I'm starting to write in English to be able to connect with more people. I'm gonna practice a lot. In terms of being a rapper, I want to be the best in any language that I do it. Portuguese too, and maybe French, those languages. But first I wanna do it good in English.
Do you consider Miami part of Latin America?
Yeah, in a way. There's a lot of Latin American people living over there in Miami. I don't consider it in terms of geography. But in terms of soul, there is a big part of Latin America living in Miami.

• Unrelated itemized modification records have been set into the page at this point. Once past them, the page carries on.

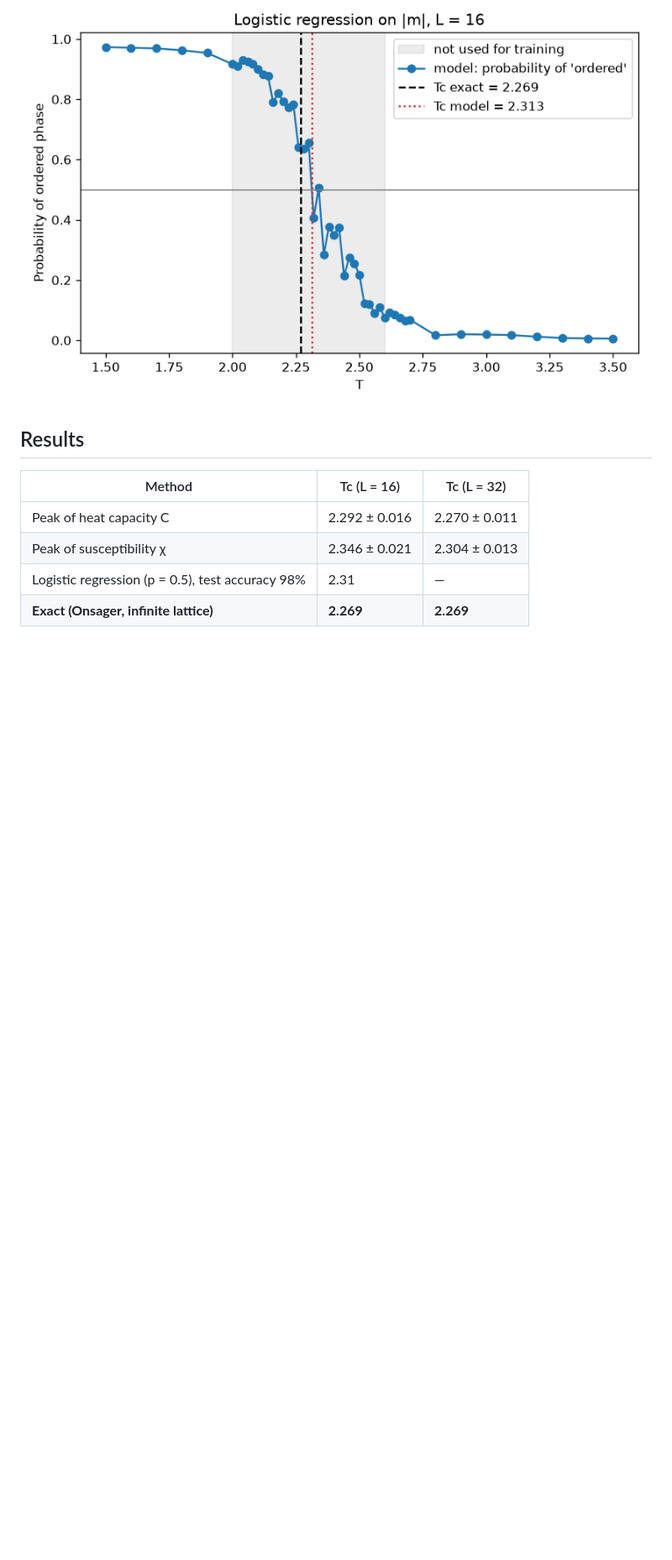
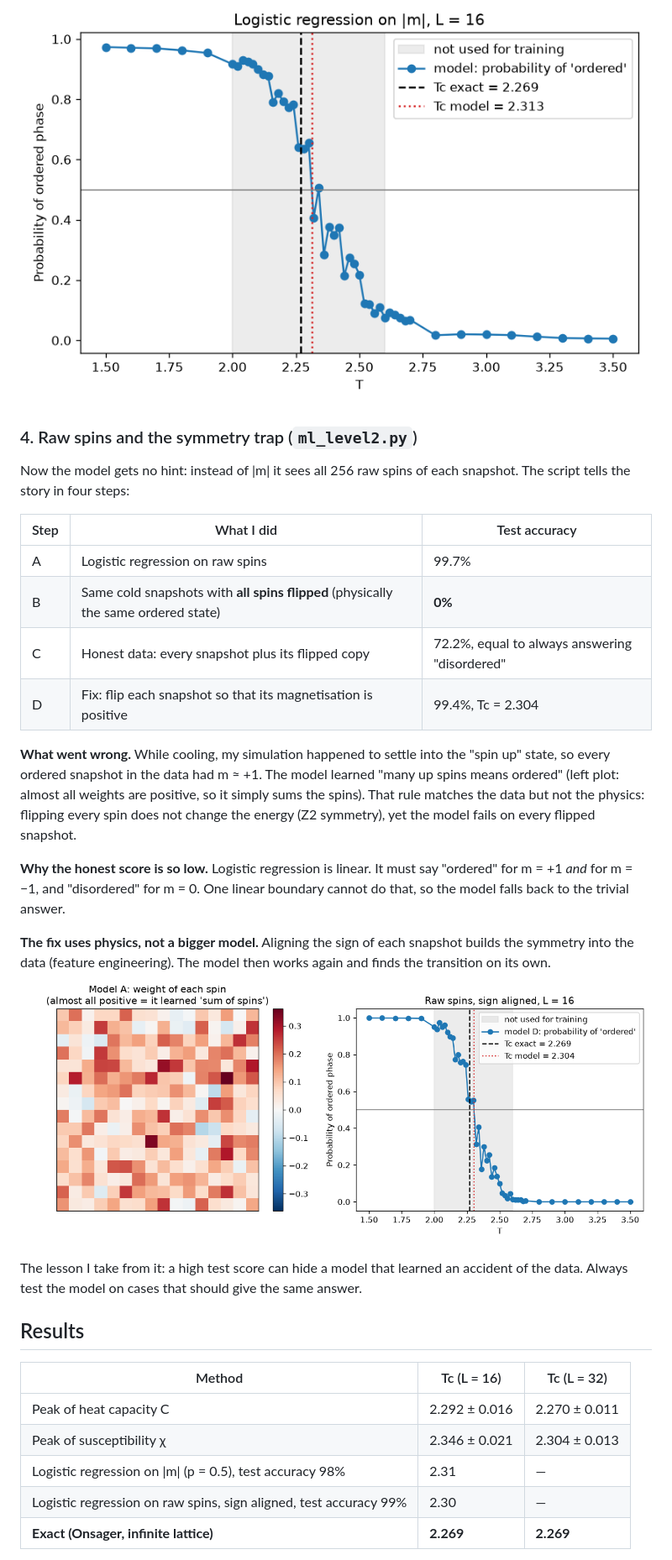
Before and after one commit to annachauchaix/ising-ml-phase-transition, a Markdown page: README.md, the part around one of its changes. Shown at 84% size. Rendered like a GitHub page; pictures changed too: figures/ml_level2_L16.png (added); blank space fills up the shorter version.

Commit message:
Add ML level 2: raw spins and the Z2 symmetry trap

```diff
--- a/README.md
+++ b/README.md
@@ -38,13 +38,35 @@ Logistic regression trained on 4,900 lattice snapshots labelled "ordered" or "di
 
 ![Logistic regression: probability of the ordered phase vs temperature](figures/ml_level1_L16.png)
 
+### 4. Raw spins and the symmetry trap (`ml_level2.py`)
+
+Now the model gets no hint: instead of |m| it sees all 256 raw spins of each snapshot. The script tells the story in four steps:
+
+| Step | What I did | Test accuracy |
+|---|---|---|
+| A | Logistic regression on raw spins | 99.7% |
+| B | Same cold snapshots with **all spins flipped** (physically the same ordered state) | **0%** |
+| C | Honest data: every snapshot plus its flipped copy | 72.2%, equal to always answering "disordered" |
+| D | Fix: flip each snapshot so that its magnetisation is positive | 99.4%, Tc = 2.304 |
+
+**What went wrong.** While cooling, my simulation happened to settle into the "spin up" state, so every ordered snapshot in the data had m ≈ +1. The model learned "many up spins means ordered" (left plot: almost all weights are positive, so it simply sums the spins). That rule matches the data but not the physics: flipping every spin does not change the energy (Z2 symmetry), yet the model fails on every flipped snapshot.
+
+**Why the honest score is so low.** Logistic regression is linear. It must say "ordered" for m = +1 *and* for m = −1, and "disordered" for m = 0. One linear boundary cannot do that, so the model falls back to the trivial answer.
+
+**The fix uses physics, not a bigger model.** Aligning the sign of each snapshot builds the symmetry into the data (feature engineering). The model then works again and finds the transition on its own.
+
+![Weights of the raw-spin model and probability of the ordered phase after sign alignment](figures/ml_level2_L16.png)
+
+The lesson I take from it: a high test score can hide a model that learned an accident of the data. Always test the model on cases that should give the same answer.
+
 ## Results
 
 | Method | Tc (L = 16) | Tc (L = 32) |
 |---|---|---|
 | Peak of heat capacity C | 2.292 ± 0.016 | 2.270 ± 0.011 |
 | Peak of susceptibility χ | 2.346 ± 0.021 | 2.304 ± 0.013 |
-| Logistic regression (p = 0.5), test accuracy 98% | 2.31 | — |
+| Logistic regression on \|m\| (p = 0.5), test accuracy 98% | 2.31 | — |
+| Logistic regression on raw spins, sign aligned, test accuracy 99% | 2.30 | — |
 | **Exact (Onsager, infinite lattice)** | **2.269** | **2.269** |
 
 On a finite lattice the transition is smeared and the apparent Tc is shifted upward. The results agree with the exact value within finite-size effects.
```
Also changed, not shown: other parts of README.md (+4 -3 lines), 1 other file.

Calle 13. Saturday, October 15. The Plaza at the American Airlines Arena, 601 Biscayne Blvd., Miami. The show starts at 9 p.m. and tickets cost $36.50 plus fees via ticketmaster.com. Call 786-777-1000 or visit aaarena.com.